A single number is the whole answer: how many lines in this listing contain "insights".

INFORMATION GIVEN |
★ ★ ★ ★

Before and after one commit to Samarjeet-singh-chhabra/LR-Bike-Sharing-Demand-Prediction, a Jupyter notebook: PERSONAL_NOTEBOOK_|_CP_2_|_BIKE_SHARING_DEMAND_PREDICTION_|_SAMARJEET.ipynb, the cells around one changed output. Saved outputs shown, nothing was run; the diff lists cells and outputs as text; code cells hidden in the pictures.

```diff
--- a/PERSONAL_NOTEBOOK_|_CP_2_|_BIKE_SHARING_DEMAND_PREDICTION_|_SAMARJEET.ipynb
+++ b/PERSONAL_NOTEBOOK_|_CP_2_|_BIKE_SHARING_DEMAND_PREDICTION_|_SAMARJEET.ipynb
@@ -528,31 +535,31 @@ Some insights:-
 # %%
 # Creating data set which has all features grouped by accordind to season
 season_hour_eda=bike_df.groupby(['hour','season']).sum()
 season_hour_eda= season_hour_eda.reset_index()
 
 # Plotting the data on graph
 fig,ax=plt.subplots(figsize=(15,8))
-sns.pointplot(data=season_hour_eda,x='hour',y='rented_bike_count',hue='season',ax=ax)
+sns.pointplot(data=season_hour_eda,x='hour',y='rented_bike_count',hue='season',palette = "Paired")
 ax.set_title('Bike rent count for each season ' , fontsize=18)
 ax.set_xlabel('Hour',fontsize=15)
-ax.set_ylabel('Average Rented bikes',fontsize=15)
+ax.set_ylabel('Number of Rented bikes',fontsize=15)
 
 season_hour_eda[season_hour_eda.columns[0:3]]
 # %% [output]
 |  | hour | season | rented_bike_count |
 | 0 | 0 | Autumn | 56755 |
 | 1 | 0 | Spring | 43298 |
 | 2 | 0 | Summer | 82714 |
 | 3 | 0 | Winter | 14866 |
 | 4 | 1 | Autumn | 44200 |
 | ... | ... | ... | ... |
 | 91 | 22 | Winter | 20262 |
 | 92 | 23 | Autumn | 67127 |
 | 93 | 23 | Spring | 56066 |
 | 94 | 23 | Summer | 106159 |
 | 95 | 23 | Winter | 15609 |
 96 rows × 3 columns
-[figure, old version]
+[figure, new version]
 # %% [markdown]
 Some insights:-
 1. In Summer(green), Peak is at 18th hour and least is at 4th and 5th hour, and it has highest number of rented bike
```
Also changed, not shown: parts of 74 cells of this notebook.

★ ★ ★ ★

FINAL ANSWER |
2